ENTRIES SHOWN.

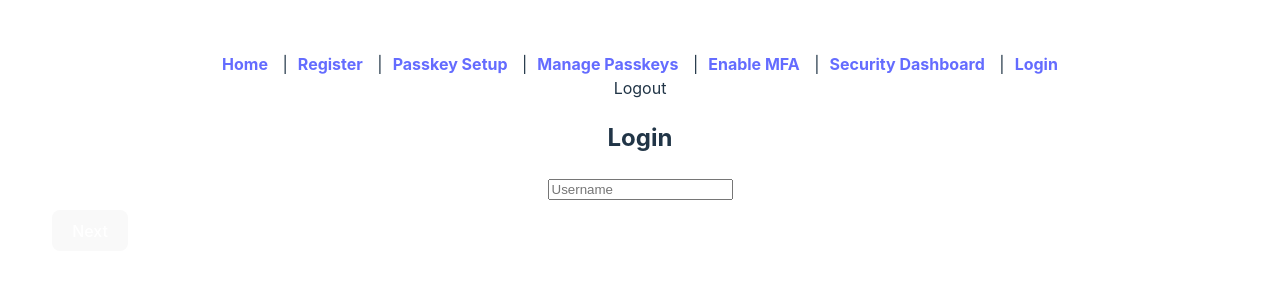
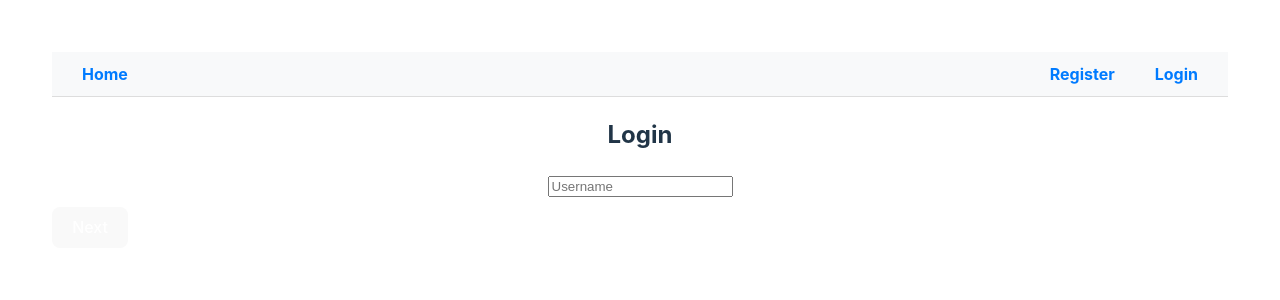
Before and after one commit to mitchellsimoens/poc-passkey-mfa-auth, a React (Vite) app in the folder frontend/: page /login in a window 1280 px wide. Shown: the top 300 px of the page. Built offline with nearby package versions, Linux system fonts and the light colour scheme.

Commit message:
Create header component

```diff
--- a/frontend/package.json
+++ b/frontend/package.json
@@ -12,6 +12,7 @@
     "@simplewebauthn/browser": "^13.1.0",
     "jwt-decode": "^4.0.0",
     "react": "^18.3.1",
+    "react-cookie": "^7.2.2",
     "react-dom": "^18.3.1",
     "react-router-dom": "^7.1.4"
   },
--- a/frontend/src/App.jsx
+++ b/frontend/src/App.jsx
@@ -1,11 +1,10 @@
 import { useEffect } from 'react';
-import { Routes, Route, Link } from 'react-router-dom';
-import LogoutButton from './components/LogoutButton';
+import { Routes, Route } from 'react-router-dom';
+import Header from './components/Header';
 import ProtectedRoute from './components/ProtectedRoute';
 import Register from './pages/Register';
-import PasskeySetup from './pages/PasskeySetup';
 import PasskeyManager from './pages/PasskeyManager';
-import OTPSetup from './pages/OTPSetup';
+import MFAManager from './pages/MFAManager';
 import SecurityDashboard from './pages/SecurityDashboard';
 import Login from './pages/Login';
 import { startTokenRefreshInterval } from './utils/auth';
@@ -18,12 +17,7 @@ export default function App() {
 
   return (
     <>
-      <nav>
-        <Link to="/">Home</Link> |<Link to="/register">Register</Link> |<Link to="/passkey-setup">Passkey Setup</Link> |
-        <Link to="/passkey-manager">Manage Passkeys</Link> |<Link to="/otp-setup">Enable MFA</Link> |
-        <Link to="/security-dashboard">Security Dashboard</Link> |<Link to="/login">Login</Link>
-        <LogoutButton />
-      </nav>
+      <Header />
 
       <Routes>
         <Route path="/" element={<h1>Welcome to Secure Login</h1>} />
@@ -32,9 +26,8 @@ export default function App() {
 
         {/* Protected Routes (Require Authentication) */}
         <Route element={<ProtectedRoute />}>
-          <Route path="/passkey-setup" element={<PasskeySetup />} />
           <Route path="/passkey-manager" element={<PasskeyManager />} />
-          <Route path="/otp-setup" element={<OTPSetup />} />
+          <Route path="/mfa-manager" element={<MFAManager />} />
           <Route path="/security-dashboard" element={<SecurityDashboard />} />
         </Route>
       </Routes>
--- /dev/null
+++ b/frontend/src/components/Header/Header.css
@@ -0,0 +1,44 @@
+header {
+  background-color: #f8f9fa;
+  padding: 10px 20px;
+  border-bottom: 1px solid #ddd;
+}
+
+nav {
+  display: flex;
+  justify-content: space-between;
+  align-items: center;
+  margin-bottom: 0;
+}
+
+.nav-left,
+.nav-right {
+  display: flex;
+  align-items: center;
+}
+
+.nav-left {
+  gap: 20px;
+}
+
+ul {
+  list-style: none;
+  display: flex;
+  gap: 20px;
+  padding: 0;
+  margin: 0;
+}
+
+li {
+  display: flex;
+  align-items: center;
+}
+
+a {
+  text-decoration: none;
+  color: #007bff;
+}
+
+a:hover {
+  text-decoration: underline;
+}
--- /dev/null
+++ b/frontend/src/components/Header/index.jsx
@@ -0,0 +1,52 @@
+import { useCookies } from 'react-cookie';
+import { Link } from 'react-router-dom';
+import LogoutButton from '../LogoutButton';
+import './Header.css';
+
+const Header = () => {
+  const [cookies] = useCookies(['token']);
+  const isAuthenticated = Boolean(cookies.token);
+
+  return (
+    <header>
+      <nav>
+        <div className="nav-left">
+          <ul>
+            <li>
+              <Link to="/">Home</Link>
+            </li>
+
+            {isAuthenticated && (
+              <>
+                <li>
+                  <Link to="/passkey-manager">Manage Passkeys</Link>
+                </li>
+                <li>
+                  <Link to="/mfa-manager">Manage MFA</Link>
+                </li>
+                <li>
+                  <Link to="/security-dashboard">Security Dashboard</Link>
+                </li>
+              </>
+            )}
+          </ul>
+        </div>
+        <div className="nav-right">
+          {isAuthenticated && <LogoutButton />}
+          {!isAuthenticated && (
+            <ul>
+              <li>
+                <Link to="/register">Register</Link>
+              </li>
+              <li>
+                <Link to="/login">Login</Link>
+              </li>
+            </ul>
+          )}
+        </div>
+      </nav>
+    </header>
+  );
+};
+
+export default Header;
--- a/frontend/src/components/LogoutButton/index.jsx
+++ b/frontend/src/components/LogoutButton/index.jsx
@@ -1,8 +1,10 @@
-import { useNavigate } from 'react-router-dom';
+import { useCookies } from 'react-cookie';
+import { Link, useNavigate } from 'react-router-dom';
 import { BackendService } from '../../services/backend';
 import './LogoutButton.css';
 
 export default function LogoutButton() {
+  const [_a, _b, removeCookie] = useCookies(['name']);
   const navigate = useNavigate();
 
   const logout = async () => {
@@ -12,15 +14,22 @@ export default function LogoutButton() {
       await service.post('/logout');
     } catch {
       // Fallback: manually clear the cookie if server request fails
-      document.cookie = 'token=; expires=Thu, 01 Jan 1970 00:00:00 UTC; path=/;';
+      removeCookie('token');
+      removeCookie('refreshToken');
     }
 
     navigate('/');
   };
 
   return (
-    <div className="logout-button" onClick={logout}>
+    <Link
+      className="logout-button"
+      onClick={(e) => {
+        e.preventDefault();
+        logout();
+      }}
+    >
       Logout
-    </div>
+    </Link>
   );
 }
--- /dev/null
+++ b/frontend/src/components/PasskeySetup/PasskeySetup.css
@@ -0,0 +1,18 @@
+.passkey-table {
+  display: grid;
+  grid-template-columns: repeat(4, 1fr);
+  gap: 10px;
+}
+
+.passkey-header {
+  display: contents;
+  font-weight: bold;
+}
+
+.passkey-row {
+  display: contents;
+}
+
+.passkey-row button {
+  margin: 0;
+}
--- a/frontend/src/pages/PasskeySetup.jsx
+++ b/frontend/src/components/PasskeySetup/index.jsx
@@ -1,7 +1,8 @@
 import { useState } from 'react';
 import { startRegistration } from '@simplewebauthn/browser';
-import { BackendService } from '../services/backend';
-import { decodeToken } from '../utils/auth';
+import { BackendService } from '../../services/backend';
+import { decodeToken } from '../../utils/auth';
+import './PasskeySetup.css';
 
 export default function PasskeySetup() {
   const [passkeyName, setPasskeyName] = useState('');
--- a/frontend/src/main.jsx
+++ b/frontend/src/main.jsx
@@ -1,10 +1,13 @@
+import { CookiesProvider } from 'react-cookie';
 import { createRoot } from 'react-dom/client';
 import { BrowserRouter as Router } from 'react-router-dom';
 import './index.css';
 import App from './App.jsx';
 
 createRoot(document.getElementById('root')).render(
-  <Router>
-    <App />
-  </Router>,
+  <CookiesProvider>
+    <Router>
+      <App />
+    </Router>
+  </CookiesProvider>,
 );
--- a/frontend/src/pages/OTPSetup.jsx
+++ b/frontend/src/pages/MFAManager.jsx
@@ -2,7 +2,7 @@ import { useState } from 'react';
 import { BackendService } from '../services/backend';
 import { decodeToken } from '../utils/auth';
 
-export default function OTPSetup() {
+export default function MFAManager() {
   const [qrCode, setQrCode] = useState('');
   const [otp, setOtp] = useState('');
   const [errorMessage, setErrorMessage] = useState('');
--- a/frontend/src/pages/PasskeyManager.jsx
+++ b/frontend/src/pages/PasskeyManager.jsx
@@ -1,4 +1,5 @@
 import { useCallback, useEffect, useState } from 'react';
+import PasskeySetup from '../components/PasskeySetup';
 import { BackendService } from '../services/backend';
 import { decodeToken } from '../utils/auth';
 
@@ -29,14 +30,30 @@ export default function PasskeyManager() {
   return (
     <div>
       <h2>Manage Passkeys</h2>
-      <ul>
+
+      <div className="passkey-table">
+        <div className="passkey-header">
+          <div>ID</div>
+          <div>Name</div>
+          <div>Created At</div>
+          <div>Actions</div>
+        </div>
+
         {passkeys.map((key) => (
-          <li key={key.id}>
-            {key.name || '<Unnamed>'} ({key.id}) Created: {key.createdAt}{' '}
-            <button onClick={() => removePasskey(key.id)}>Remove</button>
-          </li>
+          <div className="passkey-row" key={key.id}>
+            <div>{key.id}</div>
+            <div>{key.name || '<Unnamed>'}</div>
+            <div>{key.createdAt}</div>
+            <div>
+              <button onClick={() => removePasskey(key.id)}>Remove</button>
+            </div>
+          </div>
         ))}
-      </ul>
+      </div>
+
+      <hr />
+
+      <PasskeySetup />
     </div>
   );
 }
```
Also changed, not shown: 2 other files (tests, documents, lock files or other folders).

--

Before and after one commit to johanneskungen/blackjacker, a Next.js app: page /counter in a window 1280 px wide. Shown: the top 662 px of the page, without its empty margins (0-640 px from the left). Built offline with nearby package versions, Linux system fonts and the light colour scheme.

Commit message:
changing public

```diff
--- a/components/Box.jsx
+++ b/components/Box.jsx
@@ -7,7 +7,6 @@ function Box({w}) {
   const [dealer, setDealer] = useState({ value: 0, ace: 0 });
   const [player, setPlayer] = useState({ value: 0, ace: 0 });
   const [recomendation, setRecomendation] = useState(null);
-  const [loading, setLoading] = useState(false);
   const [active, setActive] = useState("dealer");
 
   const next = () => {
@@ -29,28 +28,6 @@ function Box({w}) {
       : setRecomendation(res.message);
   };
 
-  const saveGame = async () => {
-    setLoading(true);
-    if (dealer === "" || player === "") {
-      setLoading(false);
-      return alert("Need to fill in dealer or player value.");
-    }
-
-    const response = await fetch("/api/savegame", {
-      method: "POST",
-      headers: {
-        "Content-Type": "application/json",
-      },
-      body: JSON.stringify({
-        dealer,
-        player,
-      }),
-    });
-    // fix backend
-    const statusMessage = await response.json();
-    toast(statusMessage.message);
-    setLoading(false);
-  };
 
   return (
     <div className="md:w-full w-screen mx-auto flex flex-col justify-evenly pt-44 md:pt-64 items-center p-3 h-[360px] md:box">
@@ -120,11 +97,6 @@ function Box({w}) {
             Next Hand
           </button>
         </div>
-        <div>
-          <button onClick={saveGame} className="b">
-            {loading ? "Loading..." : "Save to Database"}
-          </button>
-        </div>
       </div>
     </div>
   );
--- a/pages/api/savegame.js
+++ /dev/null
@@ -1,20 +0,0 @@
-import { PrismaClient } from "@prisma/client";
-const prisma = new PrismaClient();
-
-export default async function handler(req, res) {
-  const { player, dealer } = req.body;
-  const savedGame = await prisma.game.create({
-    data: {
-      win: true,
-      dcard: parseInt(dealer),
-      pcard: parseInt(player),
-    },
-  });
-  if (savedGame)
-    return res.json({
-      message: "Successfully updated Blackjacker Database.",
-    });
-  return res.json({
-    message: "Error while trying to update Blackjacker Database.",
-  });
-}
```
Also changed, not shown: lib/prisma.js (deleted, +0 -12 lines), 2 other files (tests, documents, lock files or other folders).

WORK REQUIRED. All lines that hold the word "none" should be copied from the data.

WRITTEN RESPONSE.
+  list-style: none;
+  text-decoration: none;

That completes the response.